= Beginning of Section =

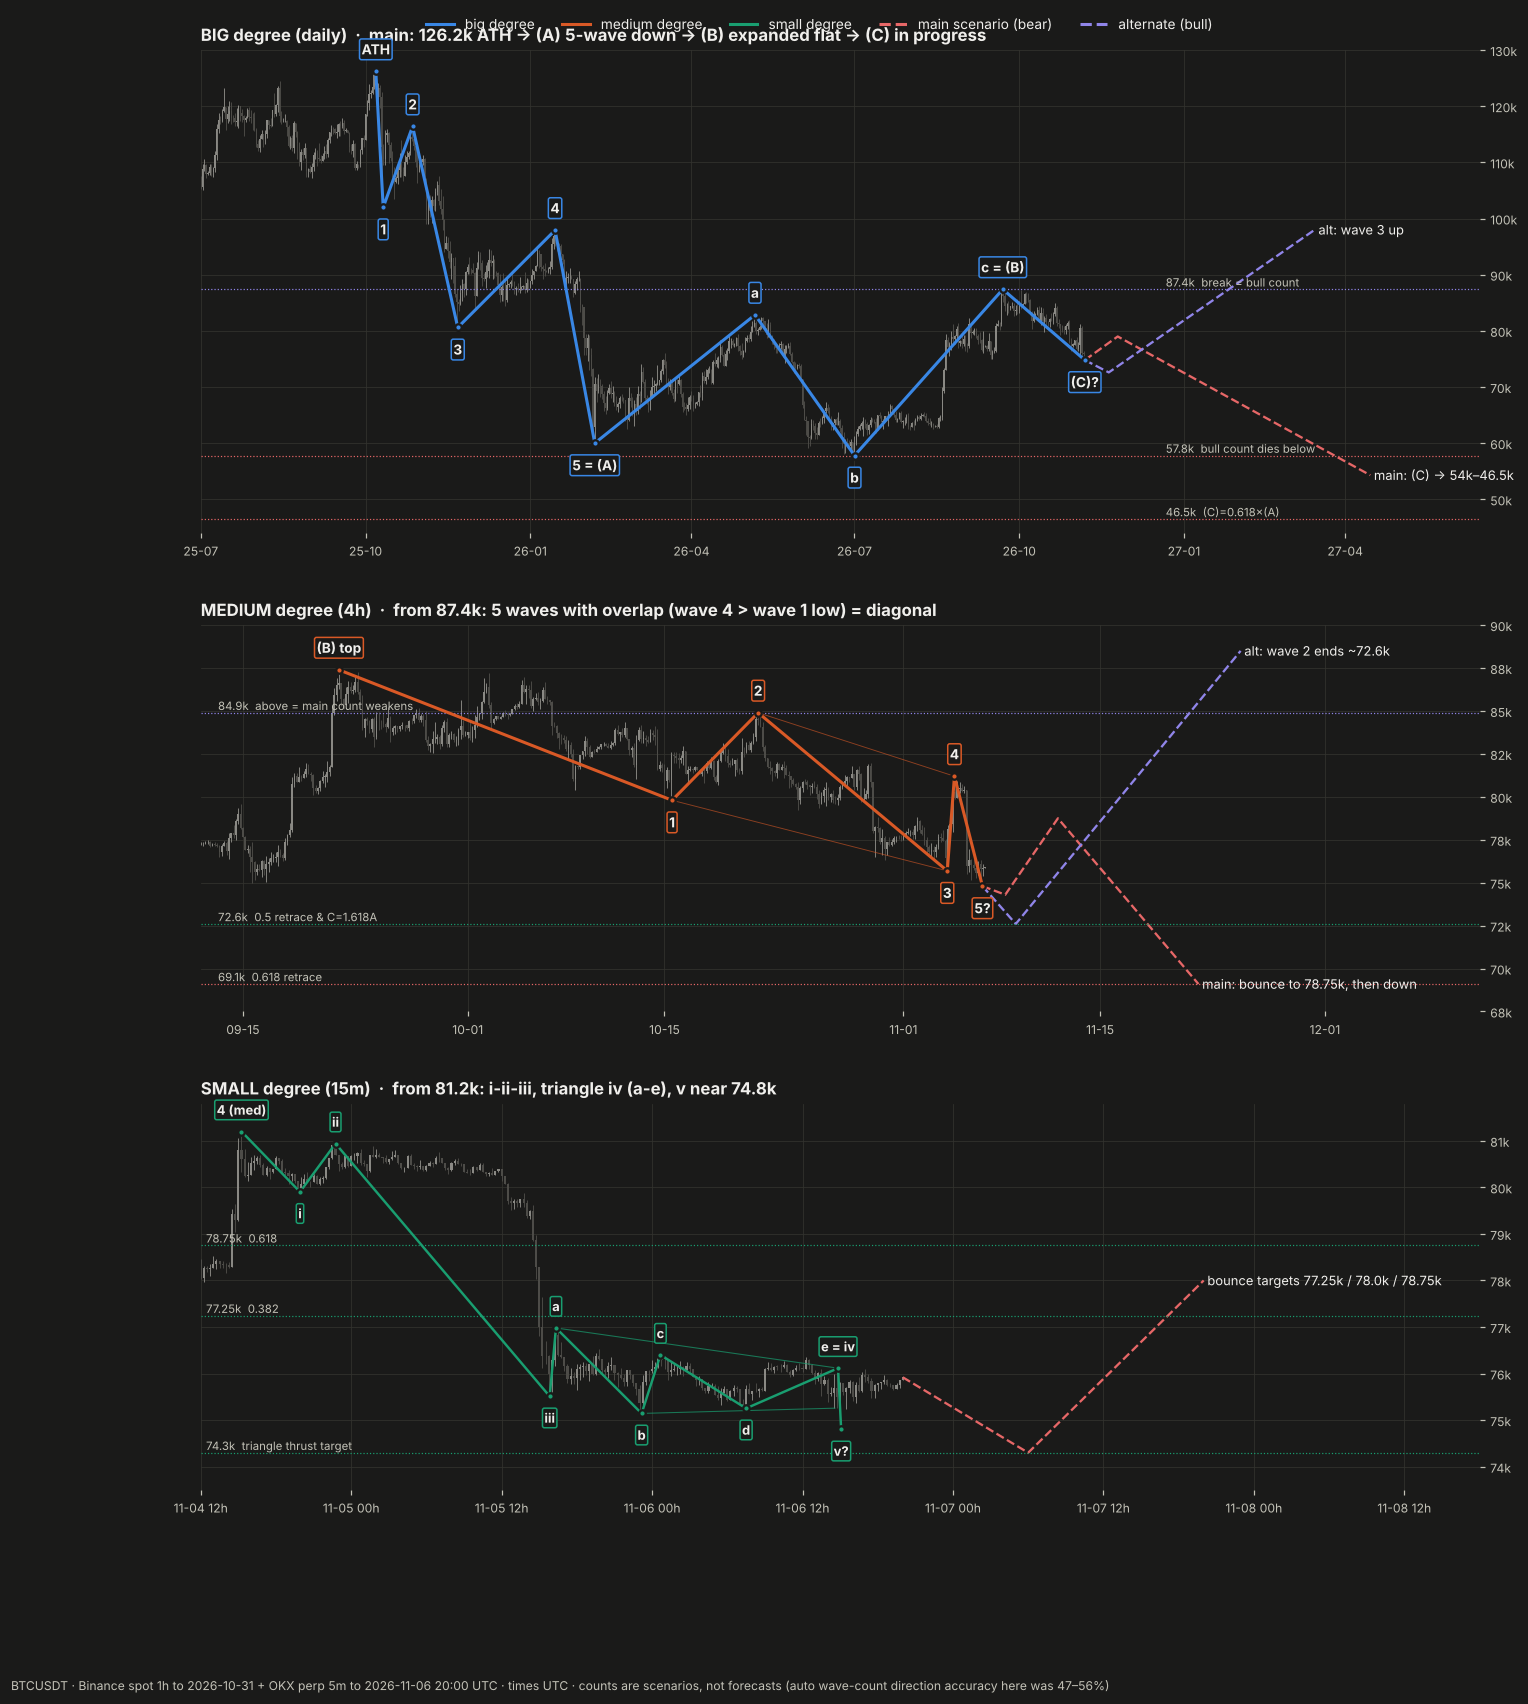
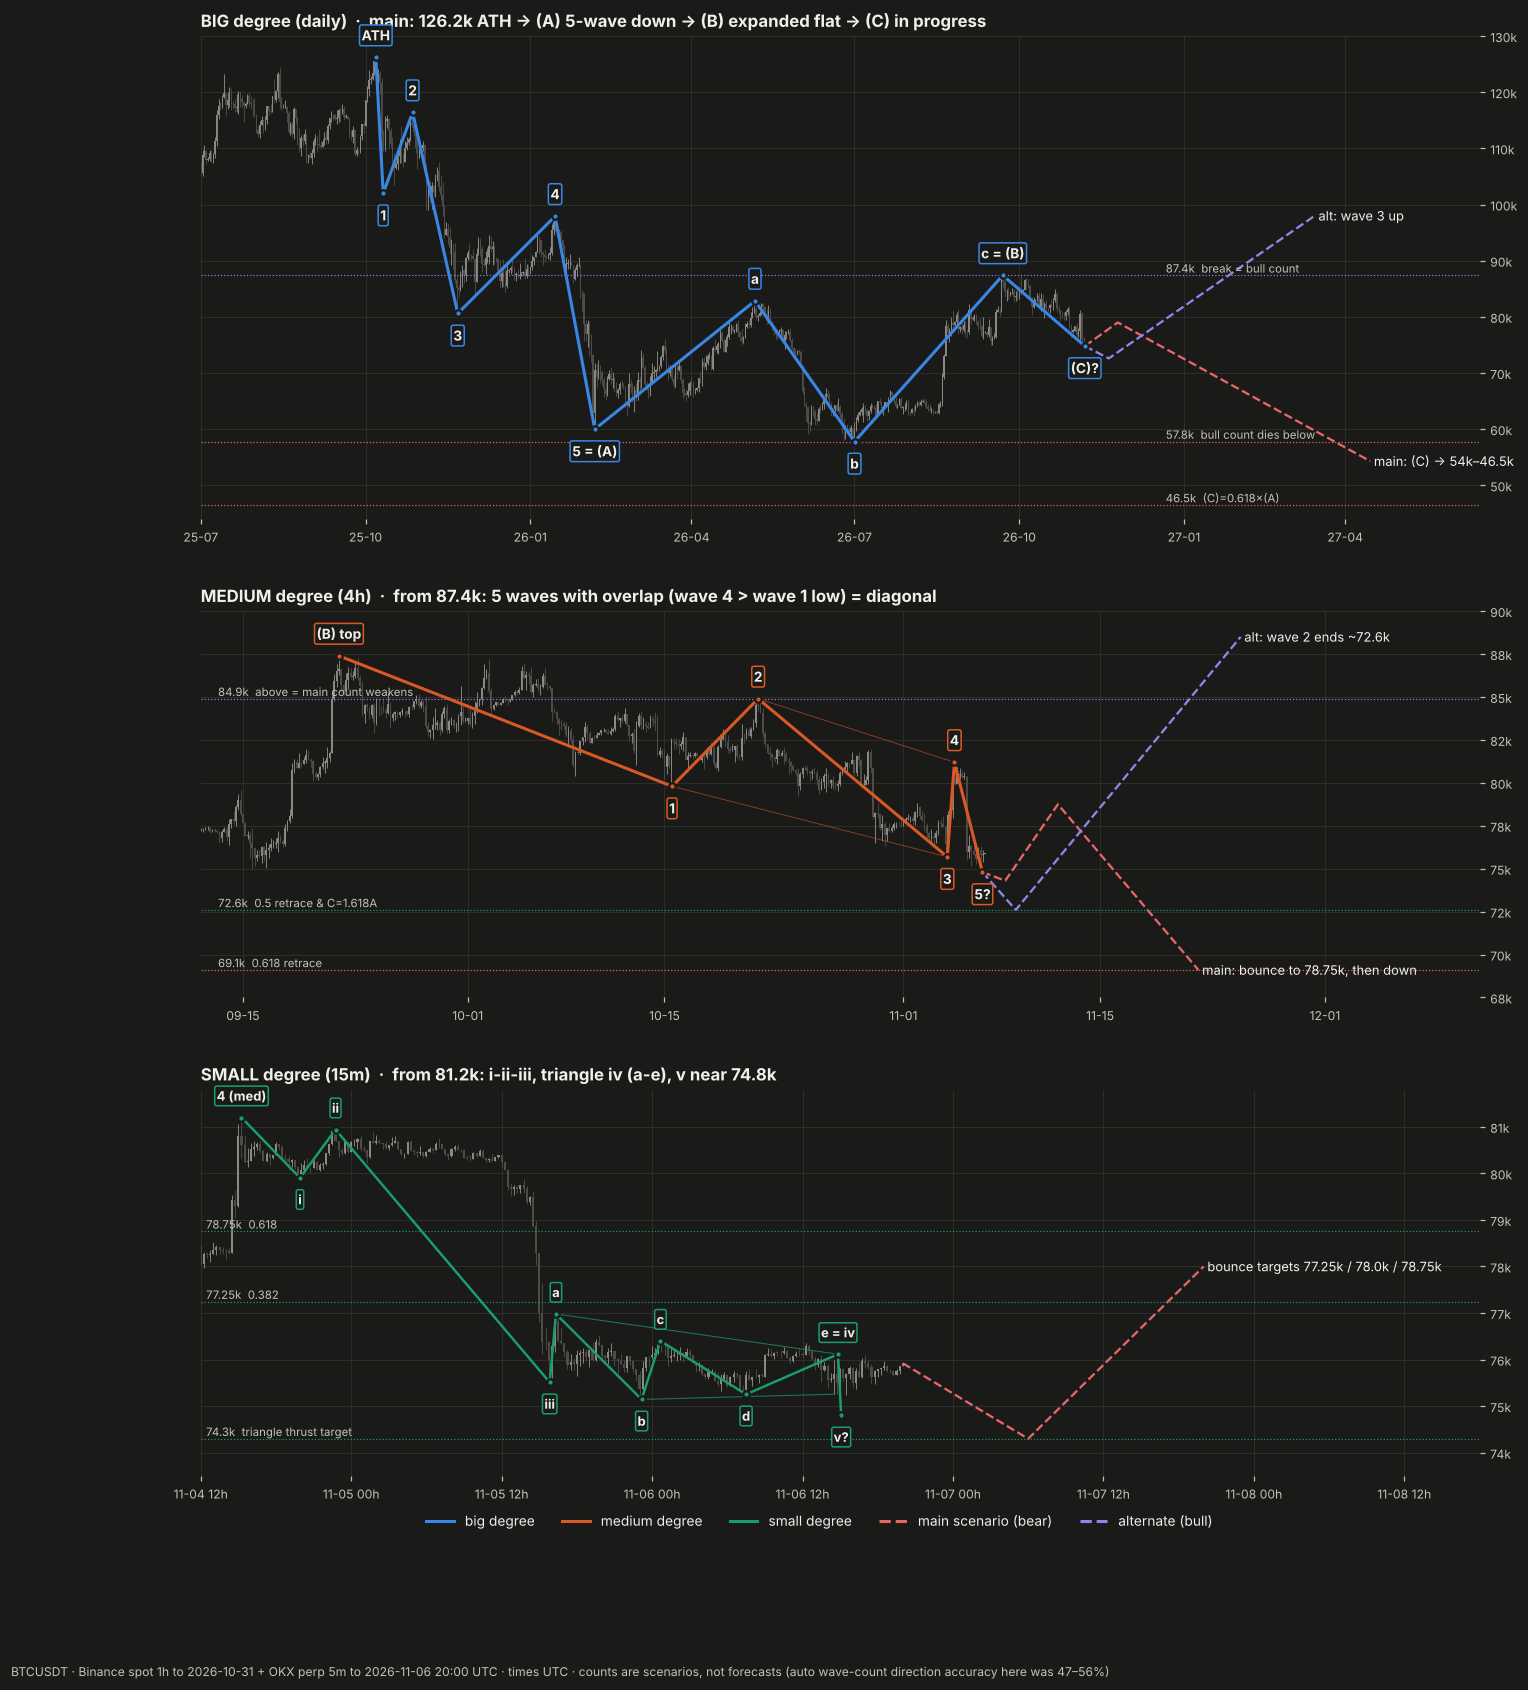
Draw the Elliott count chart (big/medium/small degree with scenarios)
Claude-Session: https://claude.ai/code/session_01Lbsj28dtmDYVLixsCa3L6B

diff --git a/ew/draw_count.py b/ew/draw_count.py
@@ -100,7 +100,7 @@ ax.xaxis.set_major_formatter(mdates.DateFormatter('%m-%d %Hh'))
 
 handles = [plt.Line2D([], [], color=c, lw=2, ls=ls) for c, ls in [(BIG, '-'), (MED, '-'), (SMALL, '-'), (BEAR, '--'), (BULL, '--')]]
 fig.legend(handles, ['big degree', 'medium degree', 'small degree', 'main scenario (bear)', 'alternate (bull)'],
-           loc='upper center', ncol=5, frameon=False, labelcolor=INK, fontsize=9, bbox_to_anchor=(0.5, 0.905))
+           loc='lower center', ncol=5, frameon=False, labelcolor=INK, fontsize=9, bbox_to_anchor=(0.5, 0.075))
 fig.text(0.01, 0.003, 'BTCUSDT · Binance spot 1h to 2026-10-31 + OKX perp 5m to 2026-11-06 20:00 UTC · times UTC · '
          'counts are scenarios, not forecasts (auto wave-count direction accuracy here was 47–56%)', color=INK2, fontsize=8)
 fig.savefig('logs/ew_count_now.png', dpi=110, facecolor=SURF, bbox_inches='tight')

= End of Section =

### Aim of the task
Please give back exactly the lines of the listing above that run from the one containing "fig.legend(handles, ['big degree', 'medium" through the one containing "fontsize=9, bbox_to_anchor=(0.5, 0.075))", and only those.

### Task solution
 fig.legend(handles, ['big degree', 'medium degree', 'small degree', 'main scenario (bear)', 'alternate (bull)'],
-           loc='upper center', ncol=5, frameon=False, labelcolor=INK, fontsize=9, bbox_to_anchor=(0.5, 0.905))
+           loc='lower center', ncol=5, frameon=False, labelcolor=INK, fontsize=9, bbox_to_anchor=(0.5, 0.075))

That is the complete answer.